An important change that architects are seeing in their works over the years is the increase in scale and complexity of the projects. As the population and their requirements grow, so does the scale of developments. For the last two decades, India is seeing far bigger developments planned and attempted than the scale that Indian consultants were used to. While this presents great opportunity to Indian firms, they must first take on the responsibility of meeting the multidisciplinary requirements of these projects. The social, environmental, financial and construction impacts of the large projects that are now being taken up require multidisciplinary specialists and teams to address them well. These are the new realities and opportunities for firms that want to grow into these projects.

Since the speed of delivery of work has also hastened, so also the need to quickly group together and rearrange specialists when required, which is paramount to any large modern multidisciplinary firm. Design is increasingly driven by knowledge and performance parameters, and more than ever earlier, the process of design today defines a large part of the likely solution. While we continue to design our projects with experience and inputs on knowledge and performance, the architectural focus remains to dream and create destinations for a new generation.

Since a large number of people have to together work on these mega projects, so the role of the architect is being redefined amongst a team of specialists. While architects will have to learn and balance more aspects of work by a wider team, they will also have to lead
them to reach solutions quickly and effectively. This is particularly challenging, because though the firms’ responsibilities have become multidisciplinary, their consulting fee have become leaner. The only way forward seems to be the use of technologies that bring efficiency, and slowly building strengths across various consulting roles, while retaining the role of being the leader of the team.

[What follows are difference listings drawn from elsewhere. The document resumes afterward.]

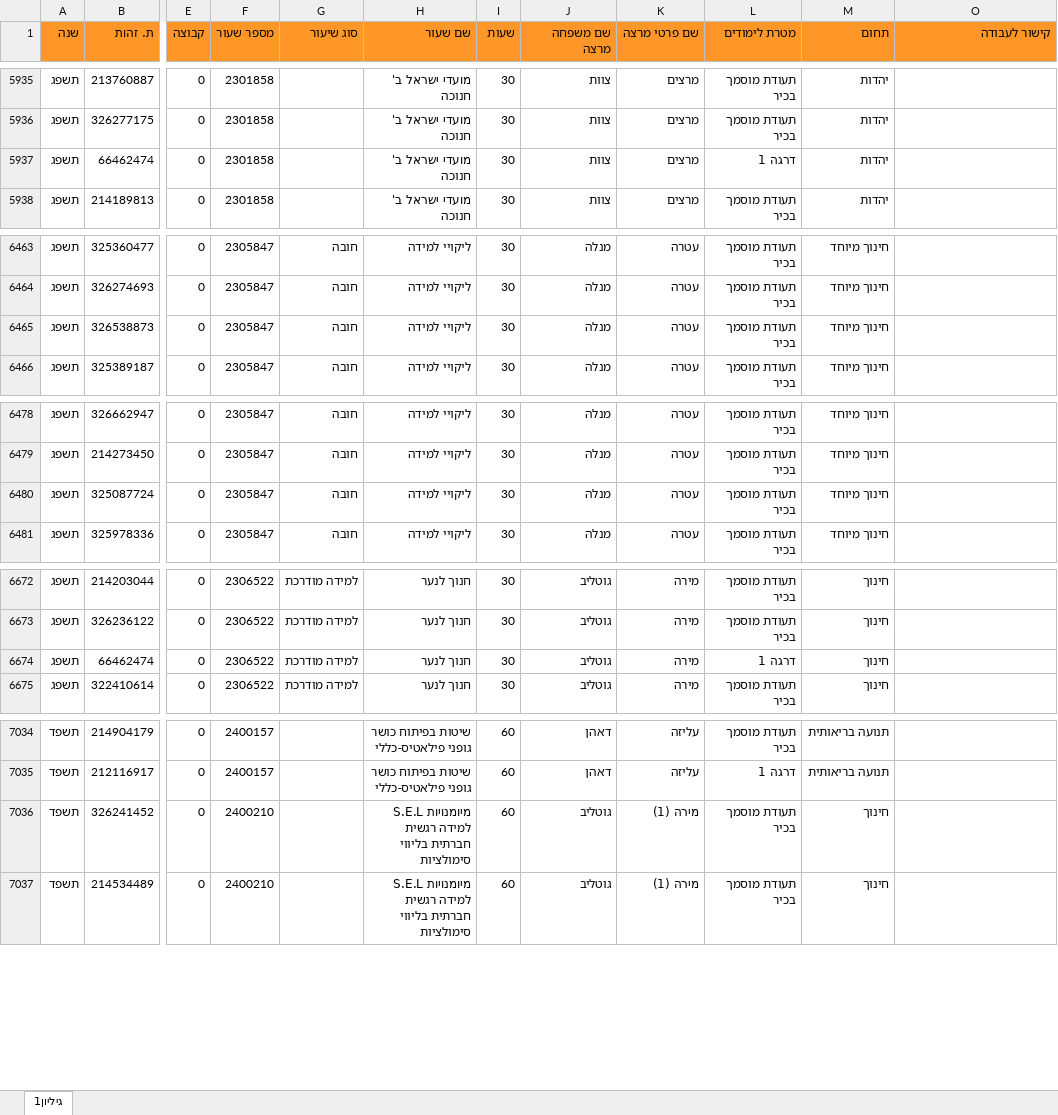
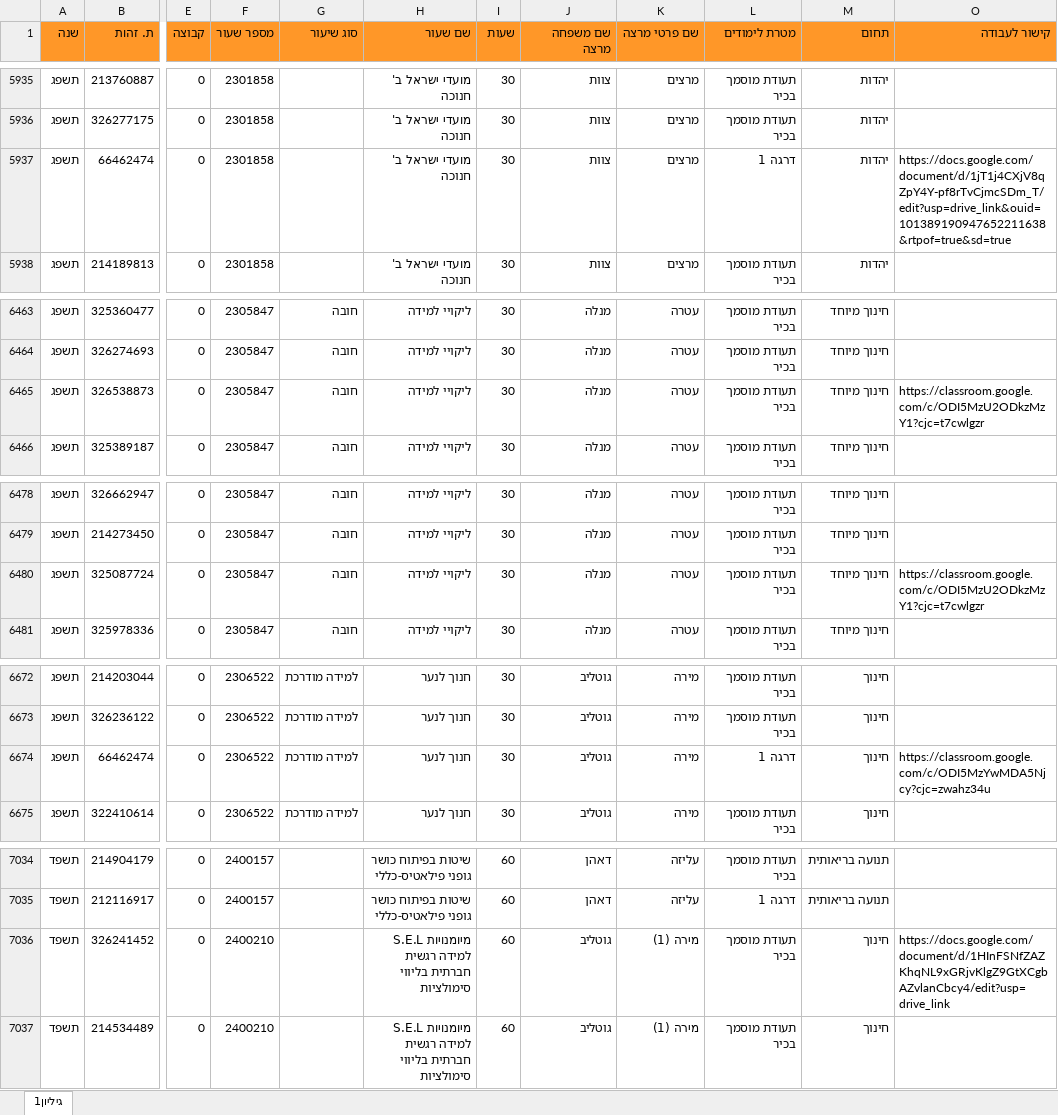
Before and after one commit to pituach-byta/CompletionBot, an Excel workbook: Server/Data/Current_Debts.xlsx, sheet גיליון1, drawn as a sheet; only a part is shown, gaps mark what is left out; values as stored, in another font and other column widths than the file's, no borders; the diff covers the shown part only; the diff names each change by its address in the sheet, - before the commit and + after, or states it on an @@ line.

```diff
--- a/Server/Data/Current_Debts.xlsx (sheet גיליון1)
+++ b/Server/Data/Current_Debts.xlsx (sheet גיליון1)
-O5937 (קישור לעבודה): (empty)
+O5937 (קישור לעבודה): https://docs.google.com/document/d/1jT1j4CXjV8qZpY4Y-pf8rTvCjmcSDm_T/edit?usp=drive_link&ouid=101389190947652211638&rtpof=true&sd=true
-O6465 (קישור לעבודה): (empty)
+O6465 (קישור לעבודה): https://classroom.google.com/c/ODI5MzU2ODkzMzY1?cjc=t7cwlgzr
-O6480 (קישור לעבודה): (empty)
+O6480 (קישור לעבודה): https://classroom.google.com/c/ODI5MzU2ODkzMzY1?cjc=t7cwlgzr
-O6674 (קישור לעבודה): (empty)
+O6674 (קישור לעבודה): https://classroom.google.com/c/ODI5MzYwMDA5Njcy?cjc=zwahz34u
-O7036 (קישור לעבודה): (empty)
+O7036 (קישור לעבודה): https://docs.google.com/document/d/1HInFSNfZAZKhqNL9xGRjvKlgZ9GtXCgbAZvlanCbcy4/edit?usp=drive_link
```
Also changed, not shown: 11 edited cells elsewhere in this sheet, 45 other files.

There are, however, new project typologies that are emerging for architectural firms to consider, and these may demand upskilling of their teams. Some of these interesting projects that we have been involved with lately include museums, iconic landmarks, street-scapings, and innovative mixed-use projects. These projects are challenging with a lot of learning and give us tremendous satisfaction when we commission them.

Apart from architecture, our firm tremendously enjoys master-planning projects. Lately, we have undertaken several developments where the project is able to benefit a significant part of the city and touch the lives of a large population daily. Works in such projects vary, from Airport Master Plans to Multimodal Redevelopments and even Healthcare Cities.

It is through work and experience across such large projects, that we were shortlisted along with five other national firms for participation in the Central Vista Redevelopment in New Delhi. Besides the building designs, our master-planning proposals included redefining the Rajpath as a paved stretch so as to combine the divided greens, creating a Jansthal at the Janpath junction as a Republic Day parade plaza, adding an underground multimodal interchange with a monorail linking all buildings on Rajpath to the two metro stations, and many more. These developments could create a new public space and a tourism destination for the city and its visitors.

Our recent project designs have also taken on new construction technologies, and we have successfully completed several steel andcomposite buildings, which is likely to be a growing trend ahead. The work on such projects and technologies keep our teams abreast of global trends and technologies. Looking ahead, we see a vast array of new challenges and opportunities.

One clear opportunity will be for Indian design firms to go global and spread their influence in the region. Recently, we participated in a few international design competitions and our success there has inspired us to go ahead strongly. Our firm has also been listed for six years running as amongst the world’s WA TOP 100, by the popular British design magazine, Building Design. Having won the American Institute of Architects (AIA) award for Kolkata Airport, and with our founder’s principles and values remaining within our compass, we are now setting our sails for the journey ahead.

Text by: Raman Sikka